## The records

————

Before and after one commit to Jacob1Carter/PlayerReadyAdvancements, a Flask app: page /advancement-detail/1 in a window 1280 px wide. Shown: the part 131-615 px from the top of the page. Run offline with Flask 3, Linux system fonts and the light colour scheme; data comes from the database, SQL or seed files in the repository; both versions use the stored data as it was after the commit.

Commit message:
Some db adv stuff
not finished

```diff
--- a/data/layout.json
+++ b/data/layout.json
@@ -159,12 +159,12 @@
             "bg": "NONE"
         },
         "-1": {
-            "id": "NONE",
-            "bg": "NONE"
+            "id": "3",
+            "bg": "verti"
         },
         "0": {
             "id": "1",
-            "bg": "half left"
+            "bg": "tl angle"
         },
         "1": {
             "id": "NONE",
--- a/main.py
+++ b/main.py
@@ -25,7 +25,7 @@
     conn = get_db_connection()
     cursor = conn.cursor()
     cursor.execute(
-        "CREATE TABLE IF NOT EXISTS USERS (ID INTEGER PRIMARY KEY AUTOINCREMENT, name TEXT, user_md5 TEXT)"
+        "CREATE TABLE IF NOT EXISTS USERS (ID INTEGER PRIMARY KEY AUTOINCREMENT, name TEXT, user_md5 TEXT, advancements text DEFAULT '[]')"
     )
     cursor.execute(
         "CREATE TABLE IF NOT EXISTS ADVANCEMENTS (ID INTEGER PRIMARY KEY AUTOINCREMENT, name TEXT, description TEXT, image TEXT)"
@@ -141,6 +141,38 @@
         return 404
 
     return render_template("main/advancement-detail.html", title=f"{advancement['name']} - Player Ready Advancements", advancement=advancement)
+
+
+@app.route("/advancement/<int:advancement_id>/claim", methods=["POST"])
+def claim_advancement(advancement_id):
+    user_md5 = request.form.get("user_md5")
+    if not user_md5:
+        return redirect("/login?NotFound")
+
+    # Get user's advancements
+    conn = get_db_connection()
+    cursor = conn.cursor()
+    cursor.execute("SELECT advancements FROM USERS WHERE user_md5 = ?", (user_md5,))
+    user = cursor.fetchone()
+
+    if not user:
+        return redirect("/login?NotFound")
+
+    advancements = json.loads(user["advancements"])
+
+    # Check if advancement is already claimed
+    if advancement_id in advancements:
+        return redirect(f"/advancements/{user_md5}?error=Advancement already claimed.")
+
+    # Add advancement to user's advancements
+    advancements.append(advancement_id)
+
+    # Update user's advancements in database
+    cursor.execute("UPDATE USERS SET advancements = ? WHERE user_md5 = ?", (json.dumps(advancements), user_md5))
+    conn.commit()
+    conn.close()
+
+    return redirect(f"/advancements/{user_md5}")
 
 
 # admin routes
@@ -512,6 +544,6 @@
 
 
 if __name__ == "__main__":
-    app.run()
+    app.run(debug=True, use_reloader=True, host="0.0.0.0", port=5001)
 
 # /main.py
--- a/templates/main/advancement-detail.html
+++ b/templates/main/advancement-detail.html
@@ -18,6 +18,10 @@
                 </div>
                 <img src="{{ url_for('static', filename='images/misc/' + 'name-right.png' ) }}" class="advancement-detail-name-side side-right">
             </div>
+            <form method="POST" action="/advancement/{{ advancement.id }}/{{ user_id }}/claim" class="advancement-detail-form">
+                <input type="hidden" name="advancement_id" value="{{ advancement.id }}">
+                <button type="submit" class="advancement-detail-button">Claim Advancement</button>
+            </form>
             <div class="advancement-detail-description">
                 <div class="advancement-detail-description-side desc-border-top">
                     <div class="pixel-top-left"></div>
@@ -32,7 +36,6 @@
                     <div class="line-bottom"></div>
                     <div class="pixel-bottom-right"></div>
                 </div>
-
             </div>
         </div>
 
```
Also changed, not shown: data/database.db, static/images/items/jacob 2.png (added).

————

Answer with one number, namely the count of lines in the entries that include the word "return".

6